Citizens Advice CEO Gillian Guy said: “Council tax arrears are the most common debt issue we help people with at Citizens Advice. Too often we see the harm that’s caused by the way this debt is collected, including further financial hardship and stress.

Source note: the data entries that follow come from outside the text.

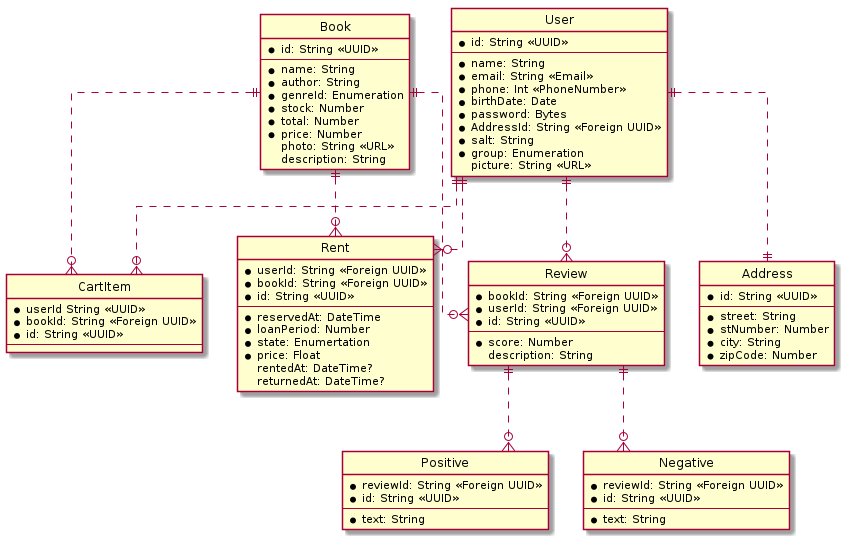
Earlier version of the PlantUML export Diagrams/library.png (Qas1modo/PV179-forked-old).
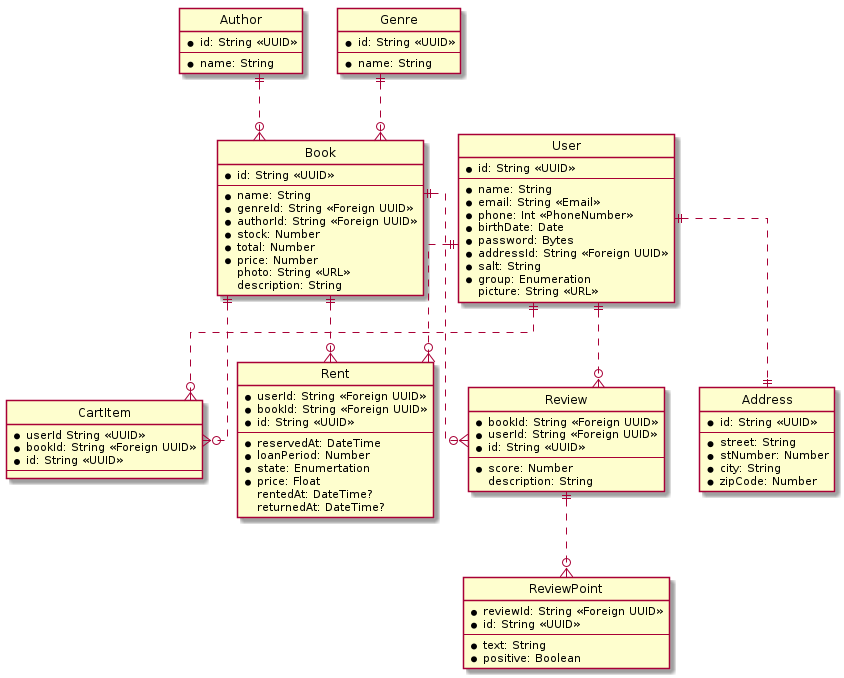
The same diagram one commit later.

What changed in the source:
```diff
@@ -11,7 +11,7 @@
     *phone: Int <<PhoneNumber>>
     *birthDate: Date
     *password: Bytes
-    *AddressId: String <<Foreign UUID>>
+    *addressId: String <<Foreign UUID>>
     *salt: String
     *group: Enumeration
     picture: String <<URL>>
@@ -37,13 +37,25 @@
     *id: String <<UUID>>
     ---
     *name: String
-    *author: String
-    *genreId: Enumeration
+    *genreId: String <<Foreign UUID>>
+    *authorId: String <<Foreign UUID>>
     *stock: Number
     *total: Number
     *price: Number
     photo: String <<URL>>
     description: String
+}
+
+entity Author {
+    *id: String <<UUID>>
+    ---
+    *name: String
+}
+
+entity Genre {
+    *id: String <<UUID>>
+    ---
+    *name: String
 }
 
 entity Rent {
@@ -69,18 +81,12 @@
 }
 
 
-entity Positive {
+entity ReviewPoint {
     *reviewId: String <<Foreign UUID>>
     *id: String <<UUID>>
     ---
     *text: String
-}
-
-entity Negative {
-    *reviewId: String <<Foreign UUID>>
-    *id: String <<UUID>>
-    ---
-    *text: String
+    *positive: Boolean
 }
 
 User ||..|| Address
@@ -90,6 +96,7 @@
 Book ||..o{ Review
 Book ||..o{ Rent
 Book ||..o{ CartItem
-Review ||..o{ Positive
-Review ||..o{ Negative
+Author ||..o{ Book
+Genre ||..o{ Book
+Review ||..o{ ReviewPoint
 @enduml
```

“By helping those who are struggling to meet their payments, councils can improve their collection rates. While voluntary approaches are welcome, to properly protect people from bad practices the government needs to establish an independent bailiff regulator.”